Linking climate policy and economic growth in Saskatchewan
by Craig Alexander and Chris Ragan
Even after last week’s budget, Saskatchewan faces two important economic challenges. The first is to enhance its economic growth, projected to be below the national average this year. The second is to reduce its GHG emissions, currently the highest in Canada in per-capita terms. Addressing either one is tough enough. Getting them both done at the same time may take some powerful magic.
Or will it? Promoting economic growth and reducing GHG emissions can be more closely linked than most people think.
The Saskatchewan government has invested heavily in “carbon capture and storage” (CCS). SaskPower’s Boundary Dam facility is the world’s first commercial-scale lignite-burning generating station equipped with CCS technology. It successfully captured 400,000 tonnes of emissions in its first year, but at a high cost. If this technology could be scaled up significantly and operate at much lower costs, CCS could form a core part of the province’s long-term climate strategy.
This potential justifies Saskatchewan’s large investment. But since using CCS in the electricity sector could only ever apply to about one-fifth of the province’s total GHG emissions, and since there is no guarantee that the investment will pay off, prudence suggests a need for a second policy approach—one that can be reliably used to reduce emissions in all parts of the provincial economy, and at a low cost.
This is where a market-based carbon price enters the picture. With a transparent price or tax on GHG emissions, households and businesses would face a powerful incentive to reduce those emissions. Unlike with more intrusive government regulations, households and businesses would be free to figure out how best to respond to the carbon price, choosing the method that best suits their own circumstance. This flexibility explains why carbon pricing is the lowest-cost way to reduce GHG emissions.
But won’t a carbon price raise costs and damage the economy? Not if the Saskatchewan government used the revenue to reduce personal and business income taxes, a choice embraced by many small-c conservatives across Canada and beyond. It’s a simple principle: raise taxes on the things we don’t want—such as pollution and GHG emissions—while reducing taxes on things we all value: income, saving, and investment.

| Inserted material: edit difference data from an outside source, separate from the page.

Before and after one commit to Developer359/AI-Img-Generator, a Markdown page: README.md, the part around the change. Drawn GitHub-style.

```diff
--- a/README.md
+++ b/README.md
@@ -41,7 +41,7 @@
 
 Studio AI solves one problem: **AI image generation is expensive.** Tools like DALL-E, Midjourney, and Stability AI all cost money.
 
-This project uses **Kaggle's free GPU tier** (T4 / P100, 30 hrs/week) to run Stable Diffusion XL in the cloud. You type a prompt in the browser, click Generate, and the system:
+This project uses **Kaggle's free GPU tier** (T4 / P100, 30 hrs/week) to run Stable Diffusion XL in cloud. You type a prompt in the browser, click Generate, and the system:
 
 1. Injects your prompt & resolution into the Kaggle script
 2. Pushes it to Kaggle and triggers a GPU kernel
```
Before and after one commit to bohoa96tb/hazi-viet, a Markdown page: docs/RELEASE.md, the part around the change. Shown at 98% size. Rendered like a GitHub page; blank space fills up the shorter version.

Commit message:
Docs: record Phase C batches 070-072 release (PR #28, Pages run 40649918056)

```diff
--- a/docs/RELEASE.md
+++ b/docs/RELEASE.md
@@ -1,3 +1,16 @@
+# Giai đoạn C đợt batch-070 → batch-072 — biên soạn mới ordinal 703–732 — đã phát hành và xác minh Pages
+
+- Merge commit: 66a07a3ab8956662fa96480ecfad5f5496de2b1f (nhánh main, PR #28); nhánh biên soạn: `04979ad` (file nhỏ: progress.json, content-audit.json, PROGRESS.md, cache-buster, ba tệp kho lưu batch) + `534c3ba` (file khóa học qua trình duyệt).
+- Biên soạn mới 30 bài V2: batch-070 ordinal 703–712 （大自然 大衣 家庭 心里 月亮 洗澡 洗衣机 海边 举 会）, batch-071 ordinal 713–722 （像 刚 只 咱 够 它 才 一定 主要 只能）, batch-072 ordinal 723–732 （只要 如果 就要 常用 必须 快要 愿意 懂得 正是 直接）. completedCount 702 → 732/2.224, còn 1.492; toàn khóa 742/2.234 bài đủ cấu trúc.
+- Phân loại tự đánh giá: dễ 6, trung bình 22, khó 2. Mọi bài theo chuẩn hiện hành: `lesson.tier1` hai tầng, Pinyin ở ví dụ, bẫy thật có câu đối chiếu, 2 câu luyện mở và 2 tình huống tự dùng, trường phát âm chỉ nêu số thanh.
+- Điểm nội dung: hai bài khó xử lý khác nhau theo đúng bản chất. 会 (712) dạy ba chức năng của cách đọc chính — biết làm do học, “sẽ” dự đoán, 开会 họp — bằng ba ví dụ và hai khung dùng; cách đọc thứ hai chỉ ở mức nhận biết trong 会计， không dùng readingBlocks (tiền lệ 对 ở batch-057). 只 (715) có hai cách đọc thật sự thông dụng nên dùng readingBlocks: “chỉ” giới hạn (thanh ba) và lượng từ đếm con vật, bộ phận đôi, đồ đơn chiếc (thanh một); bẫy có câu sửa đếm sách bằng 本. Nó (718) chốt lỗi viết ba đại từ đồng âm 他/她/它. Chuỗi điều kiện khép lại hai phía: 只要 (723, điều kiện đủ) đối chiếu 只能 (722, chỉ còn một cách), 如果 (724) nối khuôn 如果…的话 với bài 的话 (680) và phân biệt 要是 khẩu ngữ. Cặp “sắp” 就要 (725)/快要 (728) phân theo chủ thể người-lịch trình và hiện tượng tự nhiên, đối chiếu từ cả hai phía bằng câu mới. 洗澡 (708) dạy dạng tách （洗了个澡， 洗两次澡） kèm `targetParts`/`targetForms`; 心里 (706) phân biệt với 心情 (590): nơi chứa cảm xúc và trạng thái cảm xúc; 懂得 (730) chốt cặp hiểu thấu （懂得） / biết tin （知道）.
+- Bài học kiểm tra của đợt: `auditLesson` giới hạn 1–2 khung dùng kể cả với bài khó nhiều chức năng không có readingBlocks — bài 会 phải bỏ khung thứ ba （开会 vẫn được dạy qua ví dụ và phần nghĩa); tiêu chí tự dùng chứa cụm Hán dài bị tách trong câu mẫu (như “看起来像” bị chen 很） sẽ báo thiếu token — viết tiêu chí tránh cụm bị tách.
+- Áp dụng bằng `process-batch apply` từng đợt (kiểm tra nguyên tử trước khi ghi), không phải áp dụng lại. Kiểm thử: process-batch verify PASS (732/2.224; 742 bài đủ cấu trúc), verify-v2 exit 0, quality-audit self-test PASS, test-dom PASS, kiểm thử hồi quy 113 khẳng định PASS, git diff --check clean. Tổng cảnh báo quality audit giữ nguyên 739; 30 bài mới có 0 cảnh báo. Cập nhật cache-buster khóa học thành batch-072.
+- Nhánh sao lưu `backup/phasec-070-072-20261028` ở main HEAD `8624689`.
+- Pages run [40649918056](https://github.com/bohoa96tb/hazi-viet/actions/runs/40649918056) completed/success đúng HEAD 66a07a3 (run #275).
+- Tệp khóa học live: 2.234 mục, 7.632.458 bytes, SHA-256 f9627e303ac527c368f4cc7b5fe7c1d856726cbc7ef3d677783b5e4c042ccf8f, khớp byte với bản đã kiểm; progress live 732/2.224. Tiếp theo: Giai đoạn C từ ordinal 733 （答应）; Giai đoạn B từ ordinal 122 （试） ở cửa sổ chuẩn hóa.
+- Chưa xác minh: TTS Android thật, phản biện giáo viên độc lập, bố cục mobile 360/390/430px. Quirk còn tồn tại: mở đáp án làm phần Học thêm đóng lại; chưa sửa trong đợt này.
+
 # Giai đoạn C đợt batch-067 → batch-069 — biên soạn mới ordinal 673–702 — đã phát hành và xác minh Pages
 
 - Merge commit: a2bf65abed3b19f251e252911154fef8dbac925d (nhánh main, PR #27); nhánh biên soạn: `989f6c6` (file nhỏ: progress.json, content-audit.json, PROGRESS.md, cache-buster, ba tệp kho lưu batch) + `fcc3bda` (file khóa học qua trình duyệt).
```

Reducing income taxes offers a compelling solution to Saskatchewan’s second challenge: increasing economic growth. There is obviously no way any policymaker can restore the world oil price to its 2014 level. But research from many countries shows that taxes on personal and business income are significant impediments to economic growth. There is no reason to think Saskatchewan is different in this respect. Reductions in the province’s income-tax rates would drive more investment, higher wages, and greater productivity.
One obvious problem with advocating income-tax cuts is that the provincial government is projecting a budget deficit of approximately $685 million for the new fiscal year. So the government can’t afford to cut income taxes now, even if it wanted to.
But when we put the two parts of this larger story together, it all becomes possible: If Saskatchewan implemented a carbon price of $30 per tonne that applied to the emission from the combustion of fossil fuels, it would raise about $1.4 billion annually. The government could then use every penny of this revenue to finance a reduction in personal and business income taxes.
This policy combination would leave the budget deficit unchanged, but it would effectively address Saskatchewan’s two challenges. The carbon price would drive a reduction in GHG emissions; the income-tax cuts would drive increases in investment, wages and productivity. And the size of government would be unchanged.
Such a “revenue neutral” carbon price has been successfully working in British Columbia since 2008, which now boasts among the lowest income-tax rates in the country. The result has been a modest reduction in per-capita GHG emissions relative to other parts of the country, and its economy has outperformed those in most other provinces.
Some critics argue that the promise of a revenue-neutral carbon price shouldn’t be believed; governments will happily collect the carbon revenue, but then renege on the promise to reduce income taxes.
But the people of Saskatchewan do not have this problem. Premier Brad Wall is the country’s longest-serving premier for good reason: he is dedicated to protecting the province’s interests and his actions prove that he is very effective at doing so. If there is any Canadian politician who could be trusted to deliver on such a promise, it is surely Mr. Wall.